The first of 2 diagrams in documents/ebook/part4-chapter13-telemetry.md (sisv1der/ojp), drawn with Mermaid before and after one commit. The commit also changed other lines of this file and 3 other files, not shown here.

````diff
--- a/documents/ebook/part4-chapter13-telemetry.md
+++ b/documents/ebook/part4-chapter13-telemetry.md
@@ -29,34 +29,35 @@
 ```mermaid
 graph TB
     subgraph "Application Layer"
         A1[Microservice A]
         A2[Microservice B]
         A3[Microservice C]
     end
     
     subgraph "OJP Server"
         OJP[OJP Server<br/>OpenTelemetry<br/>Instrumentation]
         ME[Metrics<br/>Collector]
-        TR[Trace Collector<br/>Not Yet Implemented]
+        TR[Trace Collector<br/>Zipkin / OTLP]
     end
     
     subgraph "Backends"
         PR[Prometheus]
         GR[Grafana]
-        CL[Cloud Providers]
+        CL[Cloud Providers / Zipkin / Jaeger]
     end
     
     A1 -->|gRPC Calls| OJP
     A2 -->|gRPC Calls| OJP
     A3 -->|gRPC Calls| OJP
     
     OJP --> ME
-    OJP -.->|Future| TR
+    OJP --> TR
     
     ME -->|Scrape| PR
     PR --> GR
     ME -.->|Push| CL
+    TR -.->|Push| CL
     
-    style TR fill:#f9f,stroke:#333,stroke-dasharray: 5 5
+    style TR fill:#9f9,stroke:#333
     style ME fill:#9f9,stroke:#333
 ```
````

== BRIEF ==
Set every entry down once more, exactly as written above.

== ANSWER SPACE ==
The first of 2 diagrams in documents/ebook/part4-chapter13-telemetry.md (sisv1der/ojp), drawn with Mermaid before and after one commit. The commit also changed other lines of this file and 3 other files, not shown here.

````diff
--- a/documents/ebook/part4-chapter13-telemetry.md
+++ b/documents/ebook/part4-chapter13-telemetry.md
@@ -29,34 +29,35 @@
 ```mermaid
 graph TB
     subgraph "Application Layer"
         A1[Microservice A]
         A2[Microservice B]
         A3[Microservice C]
     end
     
     subgraph "OJP Server"
         OJP[OJP Server<br/>OpenTelemetry<br/>Instrumentation]
         ME[Metrics<br/>Collector]
-        TR[Trace Collector<br/>Not Yet Implemented]
+        TR[Trace Collector<br/>Zipkin / OTLP]
     end
     
     subgraph "Backends"
         PR[Prometheus]
         GR[Grafana]
-        CL[Cloud Providers]
+        CL[Cloud Providers / Zipkin / Jaeger]
     end
     
     A1 -->|gRPC Calls| OJP
     A2 -->|gRPC Calls| OJP
     A3 -->|gRPC Calls| OJP
     
     OJP --> ME
-    OJP -.->|Future| TR
+    OJP --> TR
     
     ME -->|Scrape| PR
     PR --> GR
     ME -.->|Push| CL
+    TR -.->|Push| CL
     
-    style TR fill:#f9f,stroke:#333,stroke-dasharray: 5 5
+    style TR fill:#9f9,stroke:#333
     style ME fill:#9f9,stroke:#333
 ```
````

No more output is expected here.